We are told, by the higheft judicial authority, that Mr. Vaughan's offer to purchase the reverfion of a patent in Jamaica (which he was otherwise fufficient. ly entitled to) amounted to a high mifdemeanor. Be it fo, and if he deferves it, let him be punished. But the learned judge might have had a fairer opportunity of difplaying the powers of his eloquence.
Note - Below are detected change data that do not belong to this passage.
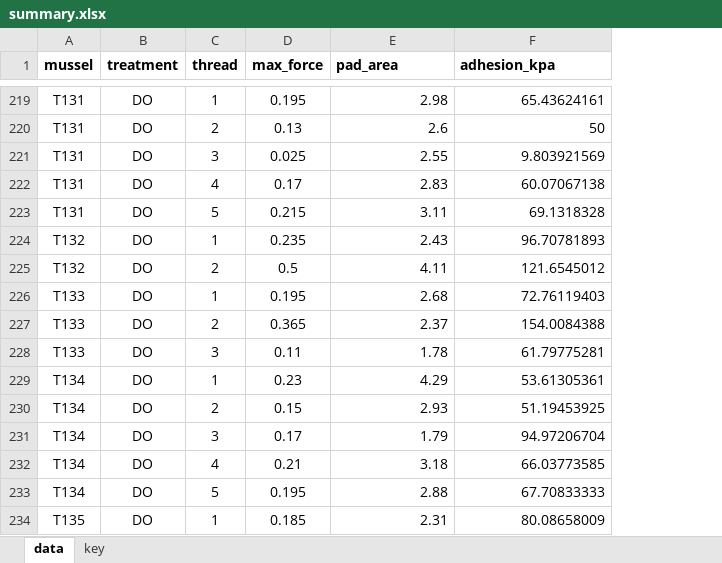
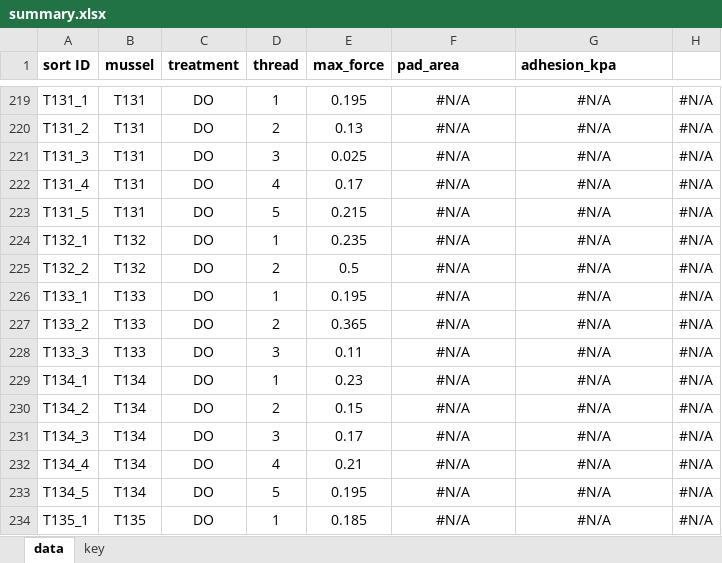
Before and after one commit to mattgeorgephd/PSMFC-mytilus-byssus-pilot, an Excel workbook: thread_strength/summarized_data/summary.xlsx, sheet data, drawn as a sheet; only a part is shown, gaps mark what is left out; values as stored, in another font and other column widths than the file's, no borders; addresses are those after the commit; the diff covers the shown part only; the diff names each change by its address in the sheet, - before the commit and + after, or states it on an @@ line.

```diff
--- a/thread_strength/summarized_data/summary.xlsx (sheet data)
+++ b/thread_strength/summarized_data/summary.xlsx (sheet data)
+column A (sort ID), rows 219-234: T131_1 | T131_2 | T131_3 | T131_4 | T131_5 | T132_1 | T132_2 | T133_1 | T133_2 | T133_3 | T134_1 | T134_2 | T134_3 | T134_4 | T134_5 | T135_1
+column H, rows 219-234: all #N/A
-F219:G234 alignment: right
+F219:G234 alignment: center
-F219 (pad_area): 2.98
+F219 (pad_area): #N/A
-G219 (adhesion_kpa): 65.43624161
+G219 (adhesion_kpa): #N/A
-F220 (pad_area): 2.6
+F220 (pad_area): #N/A
-G220 (adhesion_kpa): 50
+G220 (adhesion_kpa): #N/A
-F221 (pad_area): 2.55
+F221 (pad_area): #N/A
-G221 (adhesion_kpa): 9.803921569
+G221 (adhesion_kpa): #N/A
-F222 (pad_area): 2.83
+F222 (pad_area): #N/A
-G222 (adhesion_kpa): 60.07067138
+G222 (adhesion_kpa): #N/A
-F223 (pad_area): 3.11
+F223 (pad_area): #N/A
-G223 (adhesion_kpa): 69.1318328
+G223 (adhesion_kpa): #N/A
-F224 (pad_area): 2.43
+F224 (pad_area): #N/A
-G224 (adhesion_kpa): 96.70781893
+G224 (adhesion_kpa): #N/A
-F225 (pad_area): 4.11
+F225 (pad_area): #N/A
-G225 (adhesion_kpa): 121.6545012
+G225 (adhesion_kpa): #N/A
-F226 (pad_area): 2.68
+F226 (pad_area): #N/A
-G226 (adhesion_kpa): 72.76119403
+G226 (adhesion_kpa): #N/A
-F227 (pad_area): 2.37
+F227 (pad_area): #N/A
-G227 (adhesion_kpa): 154.0084388
+G227 (adhesion_kpa): #N/A
-F228 (pad_area): 1.78
+F228 (pad_area): #N/A
-G228 (adhesion_kpa): 61.79775281
+G228 (adhesion_kpa): #N/A
-F229 (pad_area): 4.29
+F229 (pad_area): #N/A
-G229 (adhesion_kpa): 53.61305361
+G229 (adhesion_kpa): #N/A
-F230 (pad_area): 2.93
+F230 (pad_area): #N/A
-G230 (adhesion_kpa): 51.19453925
+G230 (adhesion_kpa): #N/A
-F231 (pad_area): 1.79
+F231 (pad_area): #N/A
-G231 (adhesion_kpa): 94.97206704
+G231 (adhesion_kpa): #N/A
-F232 (pad_area): 3.18
+F232 (pad_area): #N/A
-G232 (adhesion_kpa): 66.03773585
+G232 (adhesion_kpa): #N/A
-F233 (pad_area): 2.88
+F233 (pad_area): #N/A
-G233 (adhesion_kpa): 67.70833333
+G233 (adhesion_kpa): #N/A
-F234 (pad_area): 2.31
+F234 (pad_area): #N/A
-G234 (adhesion_kpa): 80.08658009
+G234 (adhesion_kpa): #N/A
```
Also changed, not shown: 36 edited cells and cell formats elsewhere in this sheet, formulas that keep their value, thread_strength/summarized_data/integral_control.xlsx, thread_strength/summarized_data/max_force_control.xlsx, 3 other files.
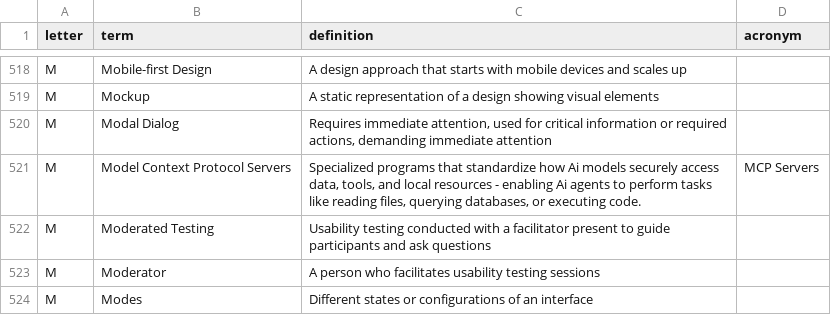
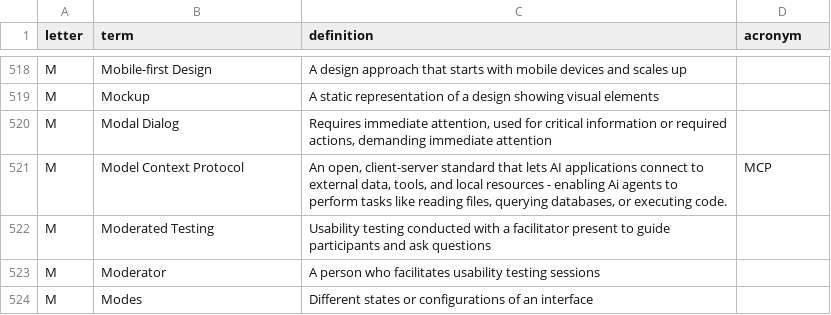
Before and after one commit to calee1/uxglossary, a CSV file: data/glossary.csv, drawn as a sheet; only a part is shown, gaps mark what is left out.

Commit message:
Update glossary: 2026-03-29T18:41:58.043Z

```diff
--- a/data/glossary.csv
+++ b/data/glossary.csv
@@ -520,3 +520,3 @@ M,"Mockup","A static representation of a design showing visual elements",
 M,"Modal Dialog","Requires immediate attention, used for critical information or required actions, demanding immediate attention",
-M,"Model Context Protocol Servers","Specialized programs that standardize how Ai models securely access data, tools, and local resources - enabling Ai agents to perform tasks like reading files, querying databases, or executing code.",MCP Servers
+M,"Model Context Protocol","An open, client-server standard that lets AI applications connect to external data, tools, and local resources - enabling Ai agents to perform tasks like reading files, querying databases, or executing code.",MCP
 M,"Moderated Testing","Usability testing conducted with a facilitator present to guide participants and ask questions",
```
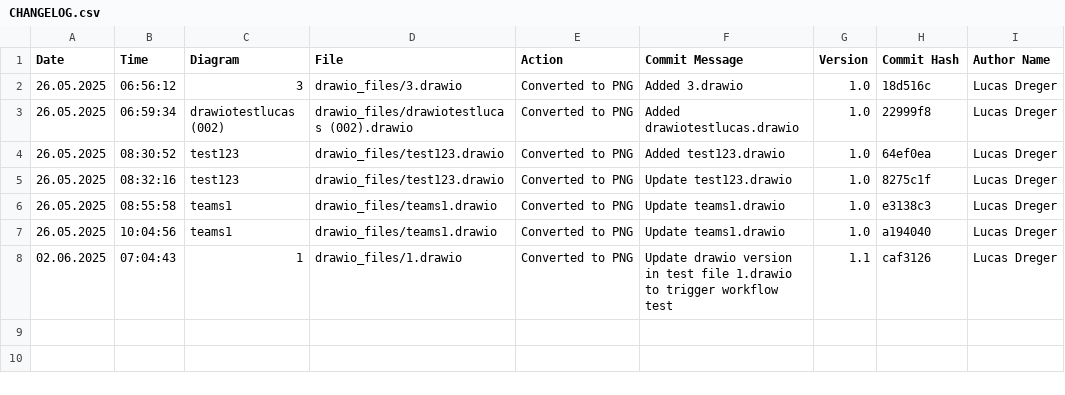
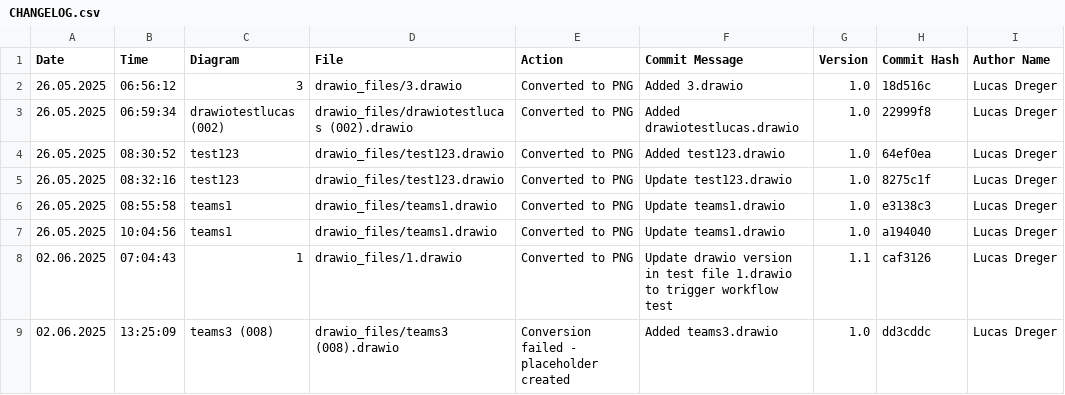
Before and after one commit to frostaag/diagrams-v2, a CSV file: png_files/CHANGELOG.csv, drawn as a sheet.

Commit message:
Fix changelog update issue for failed conversions
FIXES:
- Fixed main processing loop skipping changelog updates when PNG conversion fails
- Updated update_changelog() to accept conversion success status and record it appropriately
- Changed logic to always update changelog even for failed conversions (since we create placeholders)
- Fixed filename parsing issue with spaces in filenames using arrays instead of word splitting
- Manually added missing teams3 entry to demonstrate the fix

CHANGES:
- Failed conversions now show 'Conversion failed - placeholder created' in changelog Action field
- Successful conversions continue to show 'Converted to PNG' in changelog Action field
- Both successful and failed conversions are now properly tracked and versioned

```diff
--- a/png_files/CHANGELOG.csv
+++ b/png_files/CHANGELOG.csv
@@ -8 +8,2 @@ Date,Time,Diagram,File,Action,Commit Message,Version,Commit Hash,Author Name
 02.06.2025,07:04:43,"1","drawio_files/1.drawio","Converted to PNG","Update drawio version in test file 1.drawio to trigger workflow test",1.1,caf3126,"Lucas Dreger"
+02.06.2025,13:25:09,"teams3 (008)","drawio_files/teams3 (008).drawio","Conversion failed - placeholder created","Added teams3.drawio",1.0,dd3cddc,"Lucas Dreger"
```
Also changed, not shown: 2 other files.
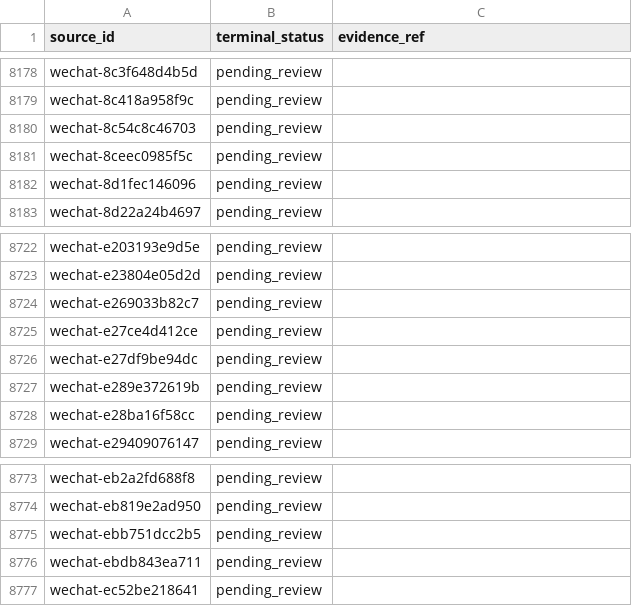
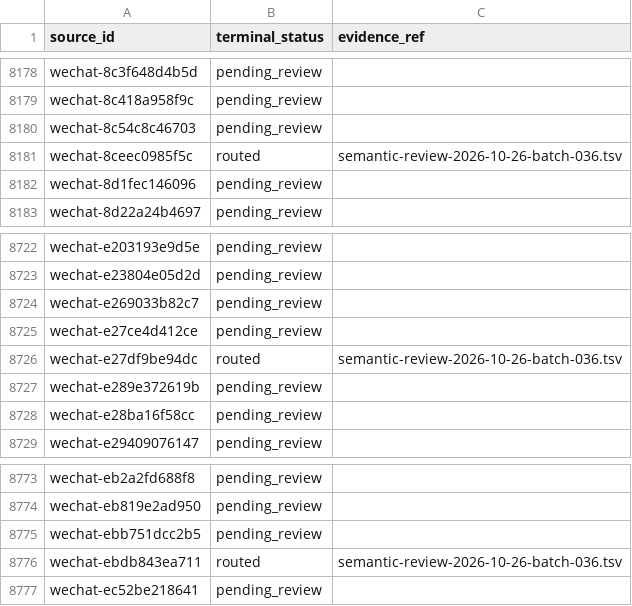
Before and after one commit to davyzhong/FLOW, a TSV file: docs/knowledge-base/10_sources/coverage-2026-10-26.tsv, drawn as a sheet; only a part is shown, gaps mark what is left out.

```diff
--- a/docs/knowledge-base/10_sources/coverage-2026-10-26.tsv
+++ b/docs/knowledge-base/10_sources/coverage-2026-10-26.tsv
@@ -8180,3 +8180,3 @@ wechat-8c418a958f9c	pending_review
 wechat-8c54c8c46703	pending_review	
-wechat-8ceec0985f5c	pending_review	
+wechat-8ceec0985f5c	routed	semantic-review-2026-10-26-batch-036.tsv
 wechat-8d1fec146096	pending_review	
@@ -8725,3 +8725,3 @@ wechat-e269033b82c7	pending_review
 wechat-e27ce4d412ce	pending_review	
-wechat-e27df9be94dc	pending_review	
+wechat-e27df9be94dc	routed	semantic-review-2026-10-26-batch-036.tsv
 wechat-e289e372619b	pending_review	
@@ -8775,3 +8775,3 @@ wechat-eb819e2ad950	pending_review
 wechat-ebb751dcc2b5	pending_review	
-wechat-ebdb843ea711	pending_review	
+wechat-ebdb843ea711	routed	semantic-review-2026-10-26-batch-036.tsv
 wechat-ec52be218641	pending_review	
```
Also changed, not shown: docs/knowledge-base/00_governance/change-manifests/obsidianwiki-20261026T005516+0800-d601b4d5-l2.tsv, docs/knowledge-base/99_manifest/inventory.tsv, 9 other files.
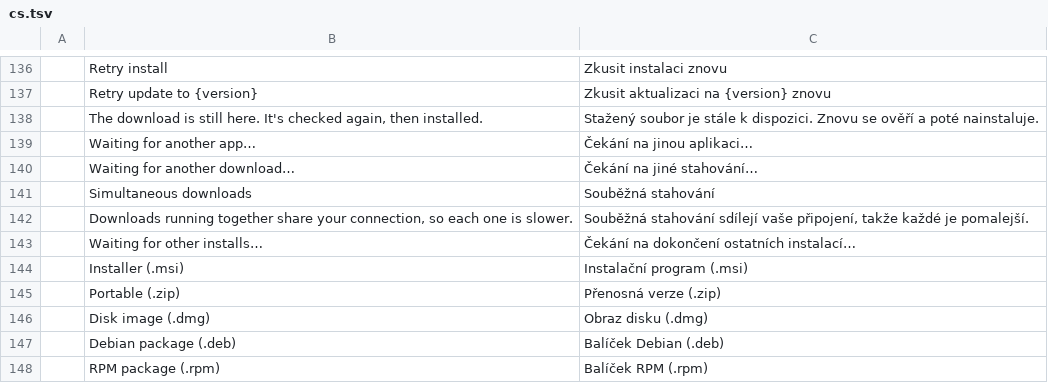
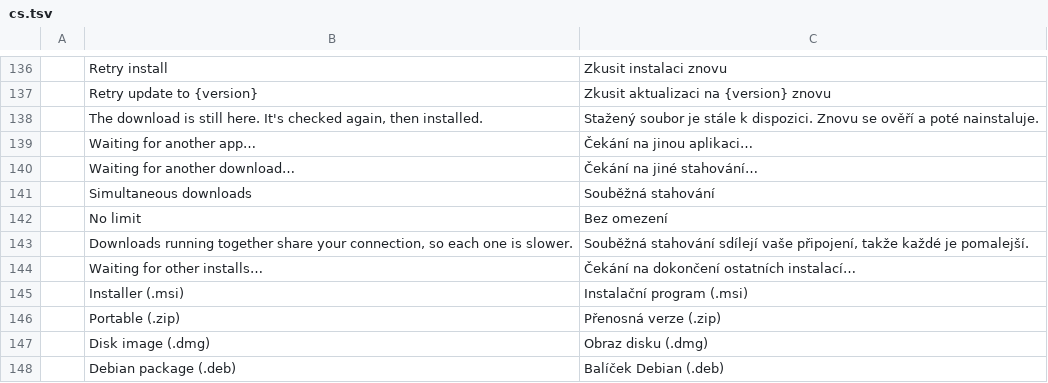
Before and after one commit to FredApps/craft-launcher, a TSV file: crates/ui-egui/src/i18n/cs.tsv, drawn as a sheet; only a part is shown, gaps mark what is left out; the shorter side is filled out with more unchanged rows; the diff names each change by its address in the sheet, - before the commit and + after, or states it on an @@ line.

```diff
--- a/crates/ui-egui/src/i18n/cs.tsv
+++ b/crates/ui-egui/src/i18n/cs.tsv
+row 142:  | No limit | Bez omezení
```
Also changed, not shown: crates/ui-egui/src/i18n/de.tsv, crates/ui-egui/src/i18n/es.tsv, 12 other files.
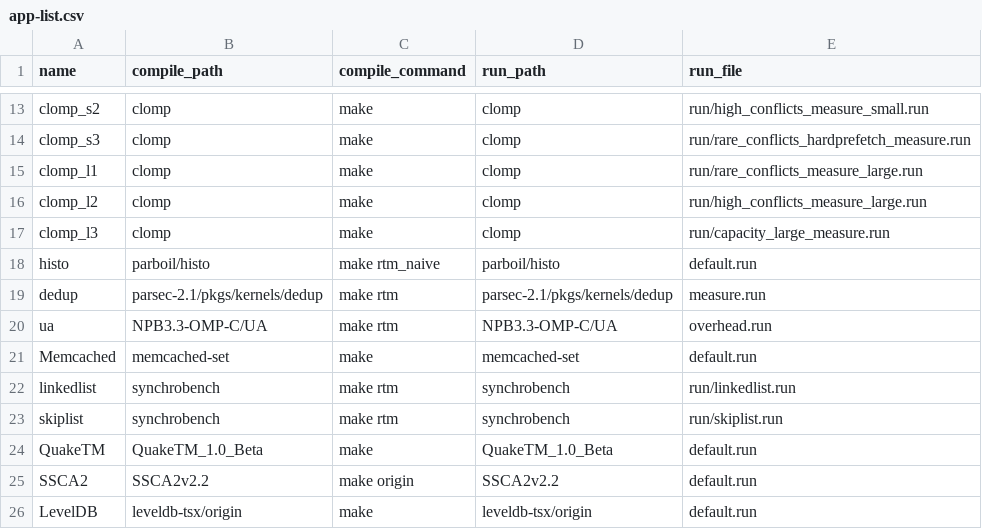
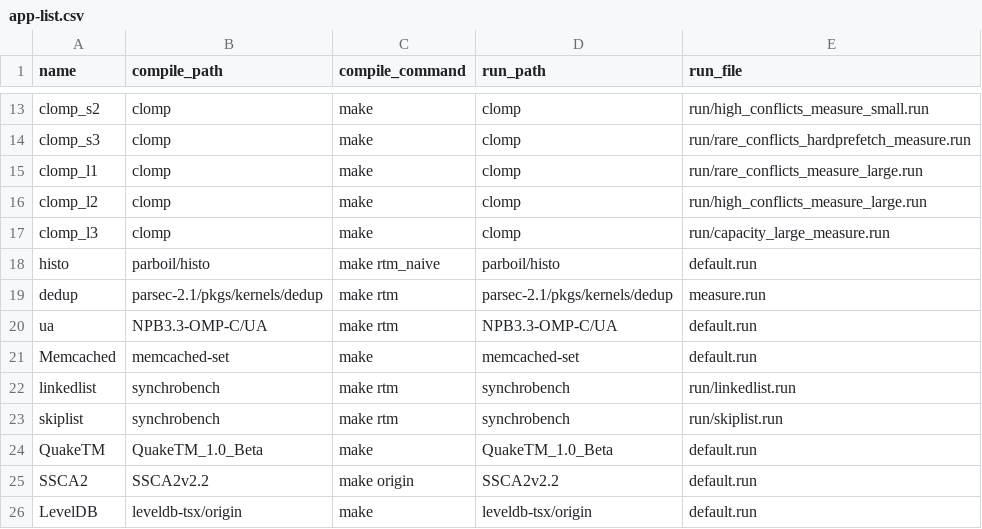
Before and after one commit to jqswang/txsampler_benchmark, a CSV file: script/app-list.csv, drawn as a sheet; only a part is shown, gaps mark what is left out.

```diff
--- a/script/app-list.csv
+++ b/script/app-list.csv
@@ -19,3 +19,3 @@ histo,parboil/histo,make rtm_naive,parboil/histo,default.run
 dedup,parsec-2.1/pkgs/kernels/dedup,make rtm,parsec-2.1/pkgs/kernels/dedup,measure.run
-ua,NPB3.3-OMP-C/UA,make rtm,NPB3.3-OMP-C/UA,overhead.run
+ua,NPB3.3-OMP-C/UA,make rtm,NPB3.3-OMP-C/UA,default.run
 Memcached,memcached-set,make,memcached-set,default.run
```
Also changed, not shown: 3 other files.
Having delivered himself, with fo much energy, upon the criminal nature, and dangerous confequences of any attempt to corrupt a man in your Grace's station, what would he have faid to the minifter himself, to that very privy counsellor, to that first commiffioner of the treasury, who does not wait for, but impatiently folicits the touch of corruption ;---who employs the meaneft of his creatures in these honourable fervices, and forgetting the genius and fidelity of his fecretary, defcends to apply to his houfe-builder for affistance?
This affair, my Lord, will do infinite credit to government, if, to clear your character, you shall think proper to bring it into the of or into the court of K---'s B-----.-But, my Lord, you dare not do either.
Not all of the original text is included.